Code change snippets

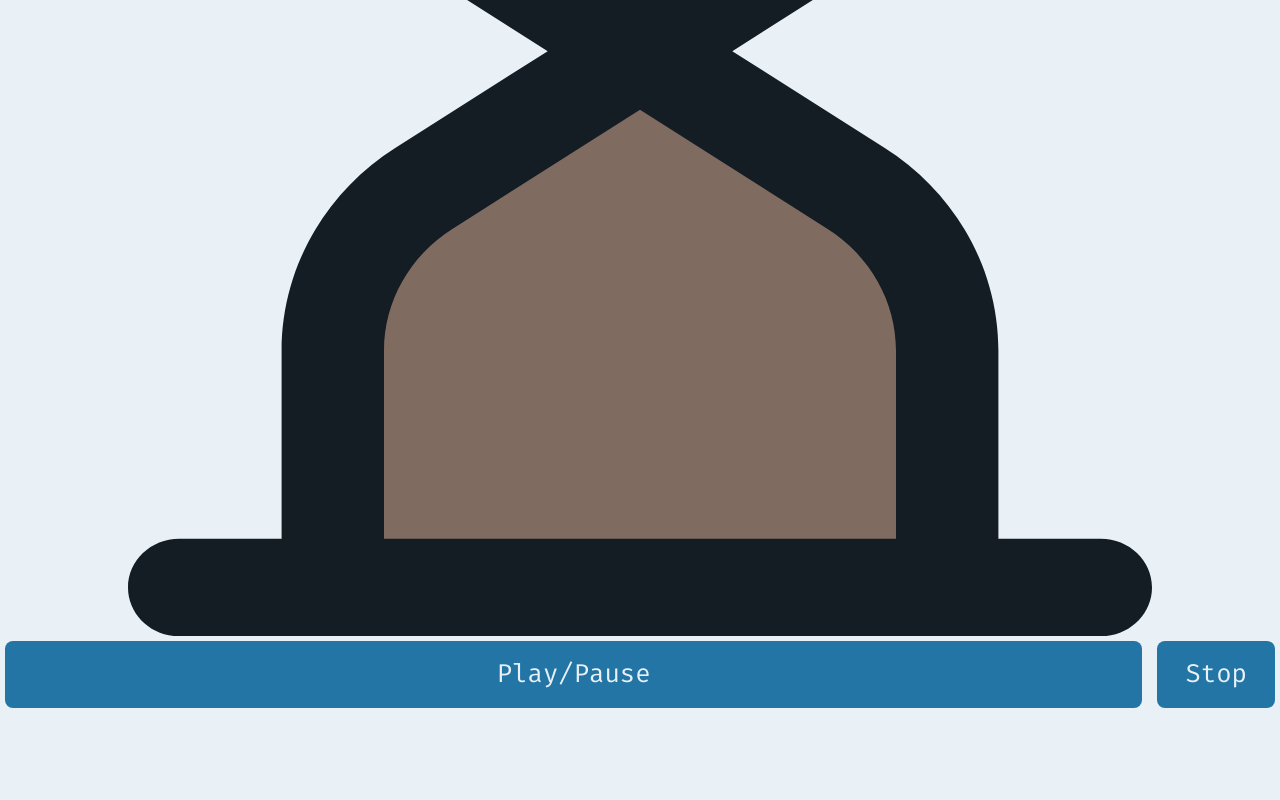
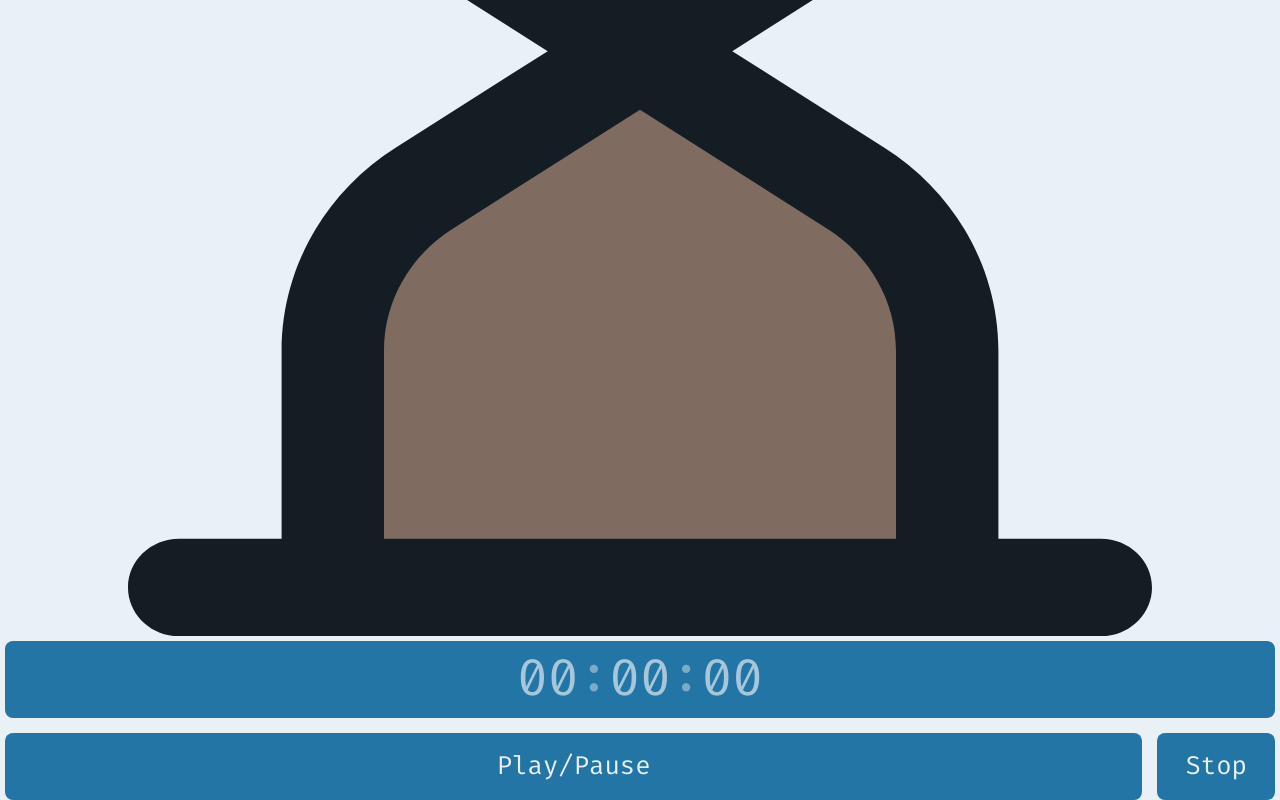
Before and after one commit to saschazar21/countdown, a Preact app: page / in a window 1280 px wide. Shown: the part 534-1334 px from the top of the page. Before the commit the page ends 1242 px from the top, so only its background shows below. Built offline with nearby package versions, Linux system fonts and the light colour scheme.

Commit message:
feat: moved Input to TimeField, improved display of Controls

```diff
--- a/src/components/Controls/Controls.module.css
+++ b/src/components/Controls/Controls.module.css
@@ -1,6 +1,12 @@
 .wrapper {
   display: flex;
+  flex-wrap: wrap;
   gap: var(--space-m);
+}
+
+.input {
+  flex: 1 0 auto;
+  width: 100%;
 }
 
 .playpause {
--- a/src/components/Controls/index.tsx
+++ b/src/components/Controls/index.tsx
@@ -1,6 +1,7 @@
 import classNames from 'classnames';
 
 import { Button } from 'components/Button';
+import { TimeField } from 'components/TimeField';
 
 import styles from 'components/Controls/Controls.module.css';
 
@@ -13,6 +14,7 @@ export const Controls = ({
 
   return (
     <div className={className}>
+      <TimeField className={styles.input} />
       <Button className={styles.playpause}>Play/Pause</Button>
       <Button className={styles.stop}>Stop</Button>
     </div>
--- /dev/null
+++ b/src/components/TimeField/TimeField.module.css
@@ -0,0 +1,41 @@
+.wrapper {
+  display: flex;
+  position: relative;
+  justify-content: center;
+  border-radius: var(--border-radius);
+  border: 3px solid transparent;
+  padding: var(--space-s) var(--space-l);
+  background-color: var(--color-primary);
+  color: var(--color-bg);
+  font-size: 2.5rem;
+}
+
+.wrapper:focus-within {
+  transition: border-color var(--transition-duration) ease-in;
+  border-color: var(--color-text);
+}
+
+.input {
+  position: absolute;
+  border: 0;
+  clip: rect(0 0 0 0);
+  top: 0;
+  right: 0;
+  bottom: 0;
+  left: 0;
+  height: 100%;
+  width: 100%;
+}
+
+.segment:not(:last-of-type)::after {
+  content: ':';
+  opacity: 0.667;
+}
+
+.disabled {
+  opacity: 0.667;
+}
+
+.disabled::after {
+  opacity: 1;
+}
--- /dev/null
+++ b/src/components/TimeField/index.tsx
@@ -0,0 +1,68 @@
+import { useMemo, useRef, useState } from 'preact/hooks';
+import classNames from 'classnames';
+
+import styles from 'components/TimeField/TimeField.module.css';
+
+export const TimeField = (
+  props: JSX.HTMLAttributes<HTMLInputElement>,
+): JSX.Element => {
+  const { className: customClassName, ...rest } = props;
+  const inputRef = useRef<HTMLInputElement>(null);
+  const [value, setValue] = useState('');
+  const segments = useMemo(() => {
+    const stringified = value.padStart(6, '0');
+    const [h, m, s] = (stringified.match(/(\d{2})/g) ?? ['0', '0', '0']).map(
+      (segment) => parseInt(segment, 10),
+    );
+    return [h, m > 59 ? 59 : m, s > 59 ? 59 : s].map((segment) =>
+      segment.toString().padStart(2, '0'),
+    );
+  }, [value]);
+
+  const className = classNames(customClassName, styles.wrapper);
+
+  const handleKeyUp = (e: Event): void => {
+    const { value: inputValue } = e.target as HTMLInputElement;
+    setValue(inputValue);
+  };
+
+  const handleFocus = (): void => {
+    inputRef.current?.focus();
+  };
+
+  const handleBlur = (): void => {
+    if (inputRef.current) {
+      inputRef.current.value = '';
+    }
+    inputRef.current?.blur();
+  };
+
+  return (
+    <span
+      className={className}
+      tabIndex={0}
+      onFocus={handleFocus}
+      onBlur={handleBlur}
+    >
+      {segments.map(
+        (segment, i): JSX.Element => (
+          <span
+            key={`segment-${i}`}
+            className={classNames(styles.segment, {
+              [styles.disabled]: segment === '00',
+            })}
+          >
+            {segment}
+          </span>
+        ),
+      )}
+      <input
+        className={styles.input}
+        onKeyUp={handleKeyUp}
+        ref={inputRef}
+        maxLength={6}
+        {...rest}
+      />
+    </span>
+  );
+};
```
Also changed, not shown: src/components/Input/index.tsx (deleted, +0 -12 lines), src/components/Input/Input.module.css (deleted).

REQUIRED WORK:
Reproduce each line above exactly, but not a single picture.

ANSWER BELOW:
Before and after one commit to saschazar21/countdown, a Preact app: page / in a window 1280 px wide. Shown: the part 534-1334 px from the top of the page. Before the commit the page ends 1242 px from the top, so only its background shows below. Built offline with nearby package versions, Linux system fonts and the light colour scheme.

Commit message:
feat: moved Input to TimeField, improved display of Controls

```diff
--- a/src/components/Controls/Controls.module.css
+++ b/src/components/Controls/Controls.module.css
@@ -1,6 +1,12 @@
 .wrapper {
   display: flex;
+  flex-wrap: wrap;
   gap: var(--space-m);
+}
+
+.input {
+  flex: 1 0 auto;
+  width: 100%;
 }
 
 .playpause {
--- a/src/components/Controls/index.tsx
+++ b/src/components/Controls/index.tsx
@@ -1,6 +1,7 @@
 import classNames from 'classnames';
 
 import { Button } from 'components/Button';
+import { TimeField } from 'components/TimeField';
 
 import styles from 'components/Controls/Controls.module.css';
 
@@ -13,6 +14,7 @@ export const Controls = ({
 
   return (
     <div className={className}>
+      <TimeField className={styles.input} />
       <Button className={styles.playpause}>Play/Pause</Button>
       <Button className={styles.stop}>Stop</Button>
     </div>
--- /dev/null
+++ b/src/components/TimeField/TimeField.module.css
@@ -0,0 +1,41 @@
+.wrapper {
+  display: flex;
+  position: relative;
+  justify-content: center;
+  border-radius: var(--border-radius);
+  border: 3px solid transparent;
+  padding: var(--space-s) var(--space-l);
+  background-color: var(--color-primary);
+  color: var(--color-bg);
+  font-size: 2.5rem;
+}
+
+.wrapper:focus-within {
+  transition: border-color var(--transition-duration) ease-in;
+  border-color: var(--color-text);
+}
+
+.input {
+  position: absolute;
+  border: 0;
+  clip: rect(0 0 0 0);
+  top: 0;
+  right: 0;
+  bottom: 0;
+  left: 0;
+  height: 100%;
+  width: 100%;
+}
+
+.segment:not(:last-of-type)::after {
+  content: ':';
+  opacity: 0.667;
+}
+
+.disabled {
+  opacity: 0.667;
+}
+
+.disabled::after {
+  opacity: 1;
+}
--- /dev/null
+++ b/src/components/TimeField/index.tsx
@@ -0,0 +1,68 @@
+import { useMemo, useRef, useState } from 'preact/hooks';
+import classNames from 'classnames';
+
+import styles from 'components/TimeField/TimeField.module.css';
+
+export const TimeField = (
+  props: JSX.HTMLAttributes<HTMLInputElement>,
+): JSX.Element => {
+  const { className: customClassName, ...rest } = props;
+  const inputRef = useRef<HTMLInputElement>(null);
+  const [value, setValue] = useState('');
+  const segments = useMemo(() => {
+    const stringified = value.padStart(6, '0');
+    const [h, m, s] = (stringified.match(/(\d{2})/g) ?? ['0', '0', '0']).map(
+      (segment) => parseInt(segment, 10),
+    );
+    return [h, m > 59 ? 59 : m, s > 59 ? 59 : s].map((segment) =>
+      segment.toString().padStart(2, '0'),
+    );
+  }, [value]);
+
+  const className = classNames(customClassName, styles.wrapper);
+
+  const handleKeyUp = (e: Event): void => {
+    const { value: inputValue } = e.target as HTMLInputElement;
+    setValue(inputValue);
+  };
+
+  const handleFocus = (): void => {
+    inputRef.current?.focus();
+  };
+
+  const handleBlur = (): void => {
+    if (inputRef.current) {
+      inputRef.current.value = '';
+    }
+    inputRef.current?.blur();
+  };
+
+  return (
+    <span
+      className={className}
+      tabIndex={0}
+      onFocus={handleFocus}
+      onBlur={handleBlur}
+    >
+      {segments.map(
+        (segment, i): JSX.Element => (
+          <span
+            key={`segment-${i}`}
+            className={classNames(styles.segment, {
+              [styles.disabled]: segment === '00',
+            })}
+          >
+            {segment}
+          </span>
+        ),
+      )}
+      <input
+        className={styles.input}
+        onKeyUp={handleKeyUp}
+        ref={inputRef}
+        maxLength={6}
+        {...rest}
+      />
+    </span>
+  );
+};
```
Also changed, not shown: src/components/Input/index.tsx (deleted, +0 -12 lines), src/components/Input/Input.module.css (deleted).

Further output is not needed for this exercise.